PROBLEM DETAILS —
Check each line of the data for "await", and copy the ones that have it.

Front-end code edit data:
"""
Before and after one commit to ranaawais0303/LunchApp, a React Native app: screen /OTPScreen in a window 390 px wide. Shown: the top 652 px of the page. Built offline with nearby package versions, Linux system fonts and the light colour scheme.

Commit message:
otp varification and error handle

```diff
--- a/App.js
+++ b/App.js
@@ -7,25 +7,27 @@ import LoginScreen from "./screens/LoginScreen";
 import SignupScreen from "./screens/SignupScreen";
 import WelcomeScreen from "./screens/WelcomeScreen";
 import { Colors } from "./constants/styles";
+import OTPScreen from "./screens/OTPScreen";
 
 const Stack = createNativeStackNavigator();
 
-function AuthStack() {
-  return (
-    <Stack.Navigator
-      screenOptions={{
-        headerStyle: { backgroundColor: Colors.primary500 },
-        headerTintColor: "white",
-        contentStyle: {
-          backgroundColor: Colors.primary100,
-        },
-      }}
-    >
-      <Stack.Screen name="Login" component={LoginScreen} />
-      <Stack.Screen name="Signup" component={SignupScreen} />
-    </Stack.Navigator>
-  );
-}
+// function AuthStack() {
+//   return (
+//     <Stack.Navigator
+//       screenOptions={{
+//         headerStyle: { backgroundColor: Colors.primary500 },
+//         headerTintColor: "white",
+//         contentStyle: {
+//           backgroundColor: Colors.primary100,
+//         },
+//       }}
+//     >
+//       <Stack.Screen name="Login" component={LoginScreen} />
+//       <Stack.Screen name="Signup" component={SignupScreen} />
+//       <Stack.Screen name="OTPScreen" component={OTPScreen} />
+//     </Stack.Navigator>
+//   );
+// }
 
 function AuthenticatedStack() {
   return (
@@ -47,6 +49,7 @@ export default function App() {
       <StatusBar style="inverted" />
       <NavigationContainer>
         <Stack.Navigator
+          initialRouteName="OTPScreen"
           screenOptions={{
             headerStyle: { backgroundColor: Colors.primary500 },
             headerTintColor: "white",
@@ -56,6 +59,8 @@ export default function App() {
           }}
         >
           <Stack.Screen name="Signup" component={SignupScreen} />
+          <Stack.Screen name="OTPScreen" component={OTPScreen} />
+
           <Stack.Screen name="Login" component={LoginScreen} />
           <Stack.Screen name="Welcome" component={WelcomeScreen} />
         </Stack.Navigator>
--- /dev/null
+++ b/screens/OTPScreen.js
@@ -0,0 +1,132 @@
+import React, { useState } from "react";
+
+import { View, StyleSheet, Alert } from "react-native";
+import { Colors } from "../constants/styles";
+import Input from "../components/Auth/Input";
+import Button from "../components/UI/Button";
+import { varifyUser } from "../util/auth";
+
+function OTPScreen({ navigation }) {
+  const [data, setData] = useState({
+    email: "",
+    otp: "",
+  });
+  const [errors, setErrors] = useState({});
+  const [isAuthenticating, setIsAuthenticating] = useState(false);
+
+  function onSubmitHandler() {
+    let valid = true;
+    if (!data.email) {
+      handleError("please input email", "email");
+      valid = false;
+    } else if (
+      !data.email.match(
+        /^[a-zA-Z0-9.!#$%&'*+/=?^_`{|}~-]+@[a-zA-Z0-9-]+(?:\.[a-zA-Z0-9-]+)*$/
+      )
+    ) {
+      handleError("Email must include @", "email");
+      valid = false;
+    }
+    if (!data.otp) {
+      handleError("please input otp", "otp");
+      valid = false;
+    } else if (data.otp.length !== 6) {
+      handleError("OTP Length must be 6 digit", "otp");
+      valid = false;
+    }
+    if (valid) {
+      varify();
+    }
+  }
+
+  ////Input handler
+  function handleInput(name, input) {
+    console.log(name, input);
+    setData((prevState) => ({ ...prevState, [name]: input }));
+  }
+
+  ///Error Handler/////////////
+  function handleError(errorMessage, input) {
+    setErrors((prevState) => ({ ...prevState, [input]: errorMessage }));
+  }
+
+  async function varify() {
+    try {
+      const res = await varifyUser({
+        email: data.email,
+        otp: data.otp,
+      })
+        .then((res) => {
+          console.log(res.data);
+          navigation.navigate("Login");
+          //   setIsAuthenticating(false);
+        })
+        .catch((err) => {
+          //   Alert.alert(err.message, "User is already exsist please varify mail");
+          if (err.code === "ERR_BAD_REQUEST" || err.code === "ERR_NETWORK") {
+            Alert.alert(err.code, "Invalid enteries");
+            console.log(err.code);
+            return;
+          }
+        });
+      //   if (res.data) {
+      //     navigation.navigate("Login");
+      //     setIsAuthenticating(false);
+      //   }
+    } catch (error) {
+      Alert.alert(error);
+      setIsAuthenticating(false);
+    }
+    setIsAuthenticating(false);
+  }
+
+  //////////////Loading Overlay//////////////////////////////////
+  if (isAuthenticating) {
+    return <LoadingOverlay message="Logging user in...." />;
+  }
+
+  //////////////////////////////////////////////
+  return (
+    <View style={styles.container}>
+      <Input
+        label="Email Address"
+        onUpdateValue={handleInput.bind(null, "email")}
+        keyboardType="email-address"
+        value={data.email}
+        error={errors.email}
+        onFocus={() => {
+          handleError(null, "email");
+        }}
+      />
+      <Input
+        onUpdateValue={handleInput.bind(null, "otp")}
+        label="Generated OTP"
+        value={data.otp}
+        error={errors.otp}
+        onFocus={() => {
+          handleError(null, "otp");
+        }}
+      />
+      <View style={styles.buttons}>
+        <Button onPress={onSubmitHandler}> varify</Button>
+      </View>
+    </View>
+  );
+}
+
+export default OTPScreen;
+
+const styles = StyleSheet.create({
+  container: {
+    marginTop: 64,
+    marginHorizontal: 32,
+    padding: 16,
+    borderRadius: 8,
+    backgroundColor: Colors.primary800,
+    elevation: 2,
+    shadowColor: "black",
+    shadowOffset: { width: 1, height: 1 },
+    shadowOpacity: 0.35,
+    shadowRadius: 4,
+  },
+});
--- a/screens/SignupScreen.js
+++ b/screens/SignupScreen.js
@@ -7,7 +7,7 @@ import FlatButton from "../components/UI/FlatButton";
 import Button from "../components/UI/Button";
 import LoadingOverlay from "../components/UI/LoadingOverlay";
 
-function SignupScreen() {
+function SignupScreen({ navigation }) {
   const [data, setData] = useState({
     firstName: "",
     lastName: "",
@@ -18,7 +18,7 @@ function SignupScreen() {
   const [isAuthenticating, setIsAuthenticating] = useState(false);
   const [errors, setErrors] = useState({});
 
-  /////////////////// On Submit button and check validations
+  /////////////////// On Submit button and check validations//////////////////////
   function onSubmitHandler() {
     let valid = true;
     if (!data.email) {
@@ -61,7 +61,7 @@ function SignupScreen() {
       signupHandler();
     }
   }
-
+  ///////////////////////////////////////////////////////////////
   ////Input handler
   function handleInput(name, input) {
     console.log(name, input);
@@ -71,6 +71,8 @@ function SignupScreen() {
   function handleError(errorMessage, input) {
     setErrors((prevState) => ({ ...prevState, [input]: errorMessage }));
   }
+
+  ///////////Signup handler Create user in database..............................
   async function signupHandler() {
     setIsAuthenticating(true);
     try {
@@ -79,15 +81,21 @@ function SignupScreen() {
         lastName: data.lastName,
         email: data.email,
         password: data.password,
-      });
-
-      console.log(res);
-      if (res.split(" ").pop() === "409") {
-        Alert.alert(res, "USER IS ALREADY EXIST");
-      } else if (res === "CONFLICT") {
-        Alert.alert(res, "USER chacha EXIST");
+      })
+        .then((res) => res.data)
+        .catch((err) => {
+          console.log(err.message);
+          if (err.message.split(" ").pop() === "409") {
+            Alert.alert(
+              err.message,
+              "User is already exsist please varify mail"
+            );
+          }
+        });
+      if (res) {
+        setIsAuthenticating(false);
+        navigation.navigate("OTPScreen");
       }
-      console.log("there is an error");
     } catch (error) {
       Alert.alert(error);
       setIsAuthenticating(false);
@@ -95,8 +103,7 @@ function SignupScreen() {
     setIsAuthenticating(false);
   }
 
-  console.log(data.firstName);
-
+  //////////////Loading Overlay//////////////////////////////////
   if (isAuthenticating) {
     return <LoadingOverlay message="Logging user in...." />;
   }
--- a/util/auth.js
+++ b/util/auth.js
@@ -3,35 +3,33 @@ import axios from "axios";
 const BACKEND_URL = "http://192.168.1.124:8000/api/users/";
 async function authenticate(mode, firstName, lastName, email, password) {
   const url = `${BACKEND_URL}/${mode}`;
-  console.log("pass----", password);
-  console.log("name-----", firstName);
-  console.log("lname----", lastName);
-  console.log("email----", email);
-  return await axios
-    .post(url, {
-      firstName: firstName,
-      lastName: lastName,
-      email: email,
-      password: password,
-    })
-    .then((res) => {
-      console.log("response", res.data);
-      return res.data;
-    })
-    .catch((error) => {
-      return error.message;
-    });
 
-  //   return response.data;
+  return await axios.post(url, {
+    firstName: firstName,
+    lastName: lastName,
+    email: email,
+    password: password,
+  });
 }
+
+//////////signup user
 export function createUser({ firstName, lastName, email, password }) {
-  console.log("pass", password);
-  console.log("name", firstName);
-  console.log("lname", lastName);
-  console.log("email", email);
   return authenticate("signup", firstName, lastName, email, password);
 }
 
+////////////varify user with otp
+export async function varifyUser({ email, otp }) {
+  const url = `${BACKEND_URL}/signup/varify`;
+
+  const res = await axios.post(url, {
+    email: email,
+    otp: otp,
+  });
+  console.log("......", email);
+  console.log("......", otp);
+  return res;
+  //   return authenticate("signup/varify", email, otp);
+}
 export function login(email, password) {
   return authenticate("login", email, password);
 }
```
"""
OUTPUT FOR THIS EXERCISE —
+      const res = await varifyUser({
-  return await axios
+  return await axios.post(url, {
+  const res = await axios.post(url, {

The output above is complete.